8/9/2015: My understanding is that UO administration bargainer Bill Brady has said that the reason full professor pay for some UO departments lags the AAU averages is that some UO departments just aren’t that good. So I got curious if there was a correlation between UO department quality and pay.
The horizontal axis is the National Research Council’s 2010 ranking of UO PhD programs, see below for methodology. The vertical axis is average pay for UO full professors by department as a percentage of average pay at AAU publics for 2014-15. From UO IR, here.
I’m no econometrician, but the slope coefficient looks like zero to me. And lets not talk about the variance. There’s probably better data for department rankings but I doubt it changes the conclusion much: whatever system the UO administration is using to set faculty pay, it’s not about quality.

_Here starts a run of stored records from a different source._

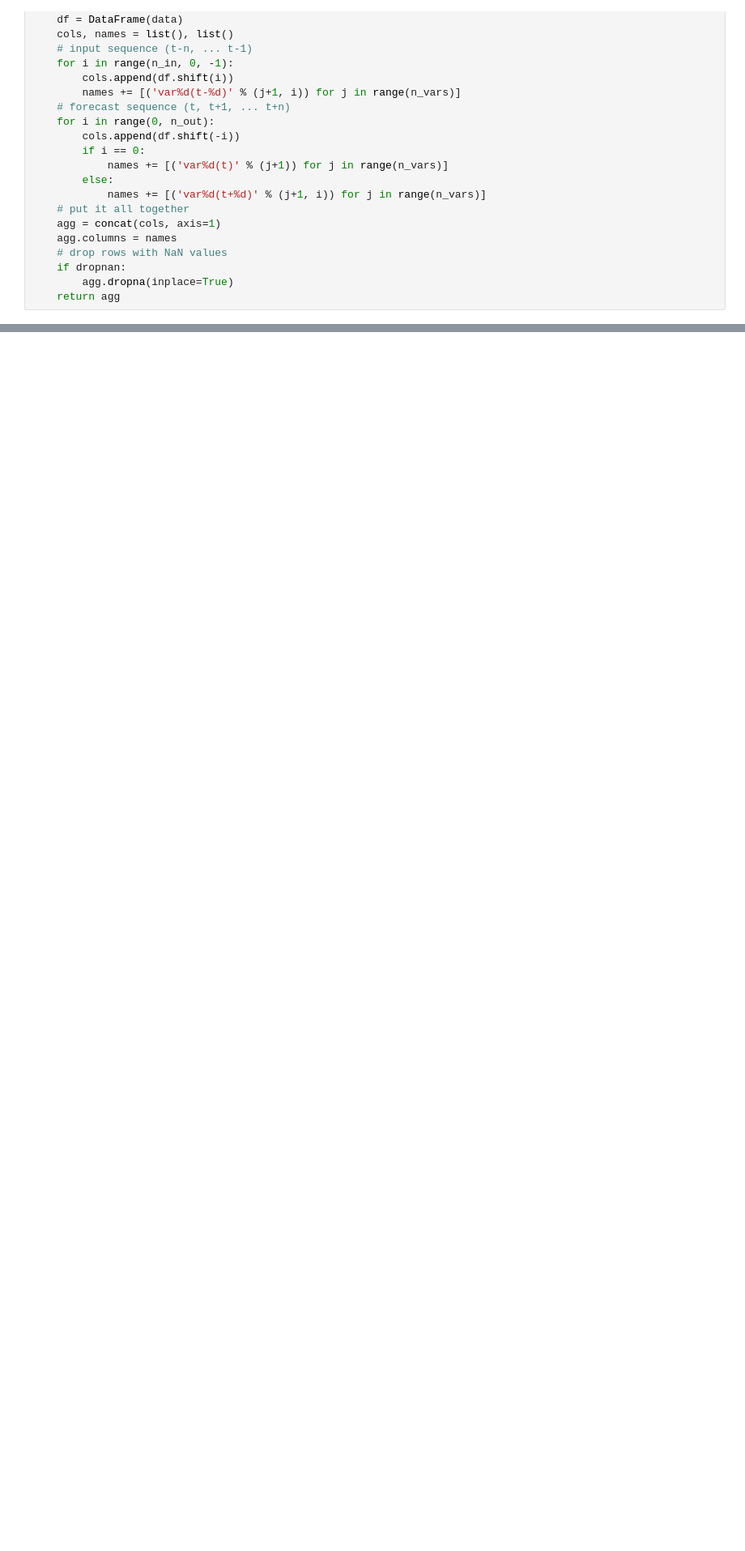
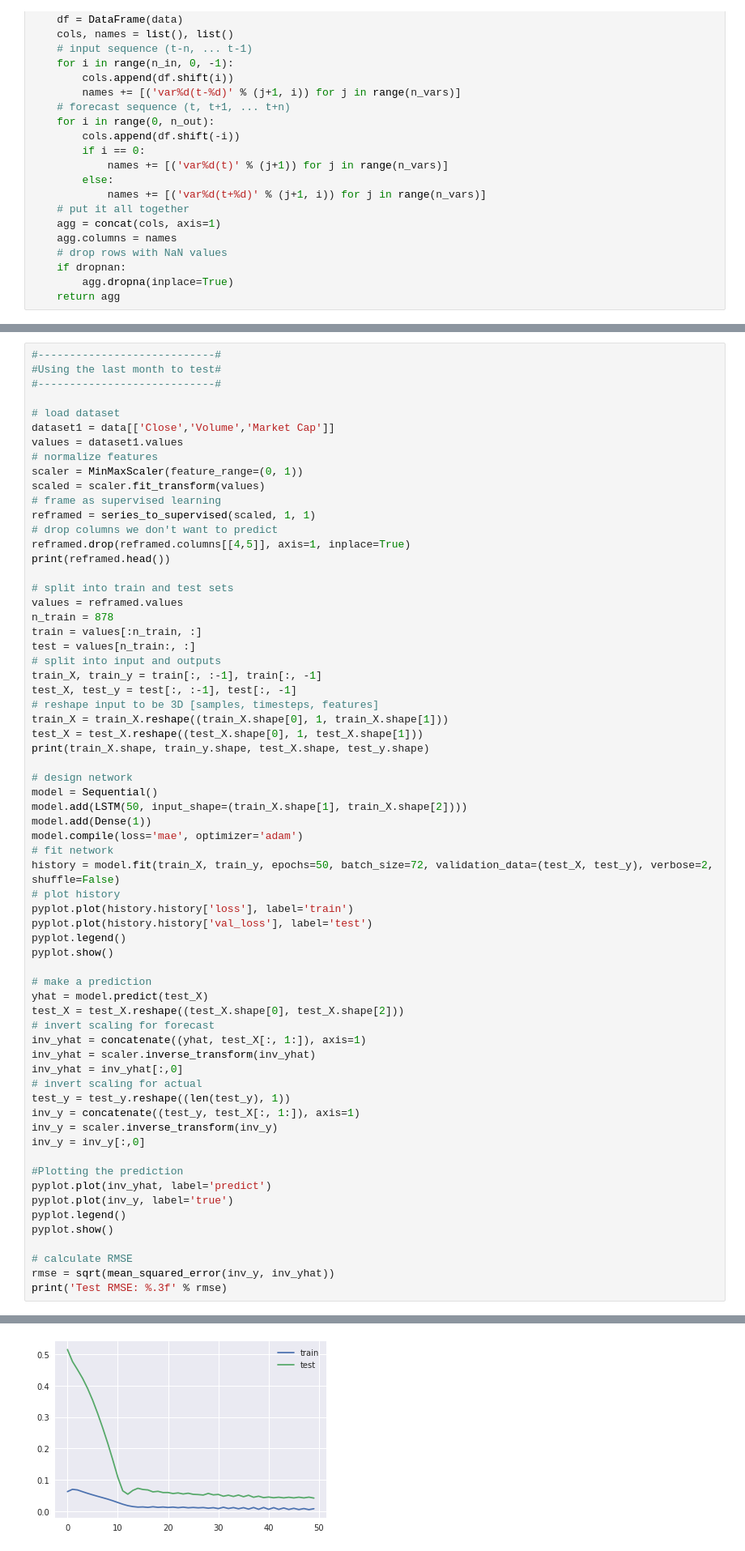
Before and after one commit to TrungAnh1812/essay, a Jupyter notebook: Untitled1.ipynb, the cells around one changed output, grey strips where cells are left out. Shown: that part at 81% size. Cells and saved outputs as stored; diff of their text form; blank space fills up the shorter version.

```diff
--- a/Untitled1.ipynb
+++ b/Untitled1.ipynb
@@ -197,0 +117,66 @@ print(reframed.shape)
+# %%
+#----------------------------#
+#Using the last month to test#
+#----------------------------#
+
+# load dataset
+dataset1 = data[['Close','Volume','Market Cap']]
+values = dataset1.values
+# normalize features
+scaler = MinMaxScaler(feature_range=(0, 1))
+scaled = scaler.fit_transform(values)
+# frame as supervised learning
+reframed = series_to_supervised(scaled, 1, 1)
+# drop columns we don't want to predict
+reframed.drop(reframed.columns[[4,5]], axis=1, inplace=True)
+print(reframed.head())
+
+# split into train and test sets
+values = reframed.values
+n_train = 878
+train = values[:n_train, :]
+test = values[n_train:, :]
+# split into input and outputs
+train_X, train_y = train[:, :-1], train[:, -1]
+test_X, test_y = test[:, :-1], test[:, -1]
+# reshape input to be 3D [samples, timesteps, features]
+train_X = train_X.reshape((train_X.shape[0], 1, train_X.shape[1]))
+test_X = test_X.reshape((test_X.shape[0], 1, test_X.shape[1]))
+print(train_X.shape, train_y.shape, test_X.shape, test_y.shape)
+
+# design network
+model = Sequential()
+model.add(LSTM(50, input_shape=(train_X.shape[1], train_X.shape[2])))
+model.add(Dense(1))
+model.compile(loss='mae', optimizer='adam')
+# fit network
+history = model.fit(train_X, train_y, epochs=50, batch_size=72, validation_data=(test_X, test_y), verbose=2, shuffle=False)
+# plot history
+pyplot.plot(history.history['loss'], label='train')
+pyplot.plot(history.history['val_loss'], label='test')
+pyplot.legend()
+pyplot.show()
+
+# make a prediction
+yhat = model.predict(test_X)
+test_X = test_X.reshape((test_X.shape[0], test_X.shape[2]))
+# invert scaling for forecast
+inv_yhat = concatenate((yhat, test_X[:, 1:]), axis=1)
+inv_yhat = scaler.inverse_transform(inv_yhat)
+inv_yhat = inv_yhat[:,0]
+# invert scaling for actual
+test_y = test_y.reshape((len(test_y), 1))
+inv_y = concatenate((test_y, test_X[:, 1:]), axis=1)
+inv_y = scaler.inverse_transform(inv_y)
+inv_y = inv_y[:,0]
+
+#Plotting the prediction
+pyplot.plot(inv_yhat, label='predict')
+pyplot.plot(inv_y, label='true')
+pyplot.legend()
+pyplot.show()
+
+# calculate RMSE
+rmse = sqrt(mean_squared_error(inv_y, inv_yhat))
+print('Test RMSE: %.3f' % rmse)
+# %% [output]
@@ -197,0 +200 @@ print(reframed.shape)
+[figure, added]
```
Also changed, not shown: parts of 20 cells of this notebook, 2 other files.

The National Research Council rankings were released in 2010, the data was from 2007. Quoting from a description of the methodology here, “The NRC used 20 variables that it considers “indicators of program quality.” Variables include measures of faculty research activity, student support and outcomes, and faculty and student demographics. The indicators come from the extensive data provided by the institutions themselves as well as some data collected by the NRC (e.g., faculty awards, publications, and citations).” US News has more recent rankings for departments, but in contrast to their data driven undergrad rankings, the grad rankings are crap – entirely reputational, and the survey has simplistic questions and very low response rates. UO has current data on productivity from Academic Analytics by department (and faculty member) for ourselves and comparators, but the UO administration has chosen to keep even the UO department data secret. Maybe the administration’s bargaining team will show it at Wednesday’s bargaining session though, in an effort to justify their low-ball raise proposal?
9/29/2010: Idiots guide to NRC rankings of graduate programs:
UO Institutional Research has posted a spreadsheet of UO’s NRC rankings here. If you use the numerical ratings alone (i.e. ignore the reputational survey) and use the midpoint of their confidence range, then divide by the number of programs evaluated in that discipline, you get a crude percentile rank. Here’s that data for UO. So our Psych department is doing the best of all UO departments, at 16%. 11 of our 21 programs are at or above the 50th percentile in their field. Not bad for a university that continues to pay its full professors 84% of the average, and which spends 63% 63.25% of the average on research.
Note that the NRC only bothers to evaluate a subset of the best PhD granting programs, and these percentiles are relative to that subset, so showing up on the list at all is not too shabby an accomplishment.
|57%||Communication and Society|
|77%||Computer and Information Sciences|